So what does that mean for you, the photographer, who is trying to filter through all the chatter and pick a RAW processing tool? Remove the subjective component of “conversion quality” from the discussion and instead look at features and workflow. Continue reading Choosing a RAW converter– My Karma ran over your DogmaShare This Story
I’m pleased to announce the immediate availability of a brand-new video workshop from Luminescence of Nature Press™. Sharpening Techniques for Capture NX 2 is a comprehensive instructional video in crystal-clear 720p HD that covers all of the major sharpening methods in Nikon’s Capture NX 2. I’ve even made the QuickTime movie file easy to navigate, because I’ve added chapter markers to it. The 1280 x 720 resolution of the video file means that you’ll have no trouble whatsoever seeing the menus and other screen items as I walk viewers through all the sharpening techniques in Capture NX 2.
In this training video, you’ll learn:
- How sharpening works
- USM Tool
- High Pass/Overlay filter
- Advanced control over sharpening with blending modes
- Selective/Creative Sharpening Techniques with brushes/control points
- Practical examples of landscape, portrait, and high-ISO sharpening in Capture NX 2
- How to perform output sharpening for print and web destinations in Capture NX 2
To learn more about Sharpening Techniques for Capture NX 2, please visit Luminescence of Nature PressShare This Story
As much as I like using Nikon’s Capture NX 2 image editing software for processing my NEF files, I also really like using Nik Software’s plug-ins.

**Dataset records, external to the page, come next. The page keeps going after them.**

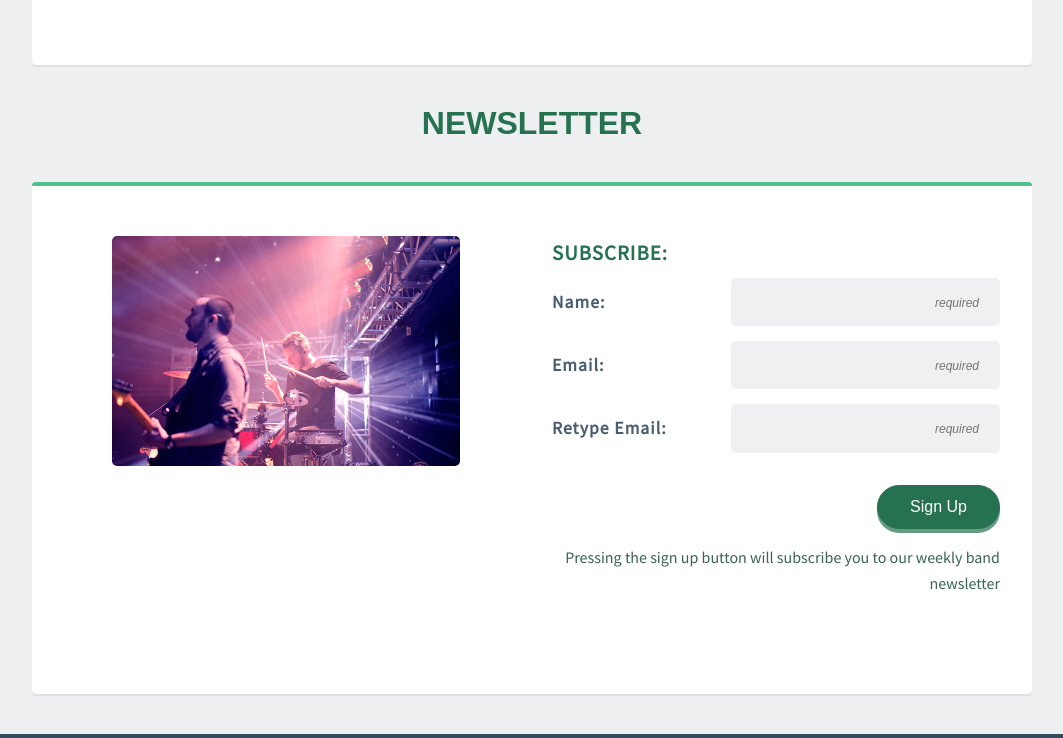
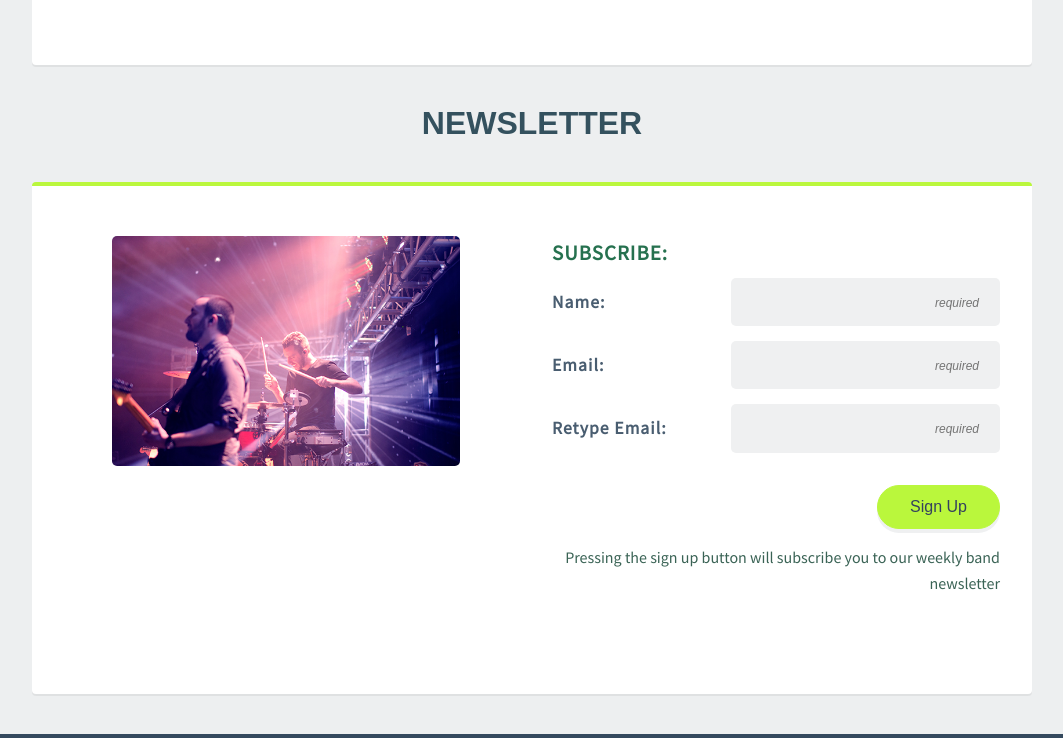
Before and after one commit to SofianMourabit/accessibility-refactor, a website: page survey.html in a window 1280 px wide. Shown: the part 1339-2077 px from the top of the page, without its empty margins (108-1171 px from the left). Drawn offline with Linux system fonts and the light colour scheme; a web font is replaced by a local one.

Commit message:
adjusted color palette for beter contrast

```diff
--- a/scss/base/_base.scss
+++ b/scss/base/_base.scss
@@ -131,15 +131,12 @@ a {
   padding: 0.75em 2em;
   border-radius: 2em;
   display: inline-block;
-  color: #fff;
-  background-color: #26714f;
+  color: #34415e;
+  background-color: #baf73c;
   transition: all 0.15s ease;
   box-sizing: border-box;
-  border: 1px solid #26714f;
-  box-shadow: 0 4px 0 rgba(38, 113, 79, .7);
-}
-a:hover {
-  border-bottom: 2px solid green;
+  border: 1px solid #baf73c;
+  box-shadow: 0 4px 0 rgb(239, 240, 241);
 }
 
 
--- a/scss/layout/_header.scss
+++ b/scss/layout/_header.scss
@@ -16,7 +16,7 @@ header {
     margin-bottom: 0;
 }
 .hero__item--text {
-    color: black;
+    color: #005500;
     font-size: 1.7em;
     font-weight: bold;
 }
--- a/scss/modules/_cards.scss
+++ b/scss/modules/_cards.scss
@@ -3,7 +3,7 @@
   margin: 30px;
   padding: 20px 40px 40px;
   text-align: left;
-  border-top: 4px solid #4fc08d;
+  border-top: 4px solid #baf73c;
   clear: both;
   border-radius: 4px;
   background: #fff;
@@ -31,13 +31,13 @@
 .heading{
   font-size: 2em;
   text-transform: uppercase;
-  color: #26714f;
+  color: #34515e;
   margin-top: 1em;
 }
 .heading--table{
   font-size: 1em;
   text-transform: uppercase;
-  color: #26714f;
+  color: #34515e;
   margin-top: 10px;
   margin-bottom: 1em;
   font-weight: bold;
--- a/scss/modules/_navigation.scss
+++ b/scss/modules/_navigation.scss
@@ -36,5 +36,5 @@
 }
 
 .nav a:hover {
-  color: white
+  color: #baf73c;
 }
```
Also changed, not shown: css/main.css, 1 other file.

Currently, only Color Efex Pro 3 works natively within the Capture NX 2 environment. However, I was recently having a discussion with one of my contacts at Nik Software, and he mentioned an interesting fact: the Lightroom implementations of Nik’s plug-ins can essentially be made to work as “stand-alone” applications, and launched directly from Capture NX 2. This is because Lightroom doesn’t really support “plug-ins,” instead it supports external editing applications. The upside of this design is that if you have the Lightroom version of a Nik plug-in installed, you can send it TIFFs or JPEGs directly without using Lightroom or Photoshop!
Here’s how to make Nik Plug-ins work with Capture NX 2 as external editors: Continue reading Using Nik Plug-ins with Capture NX 2Share This Story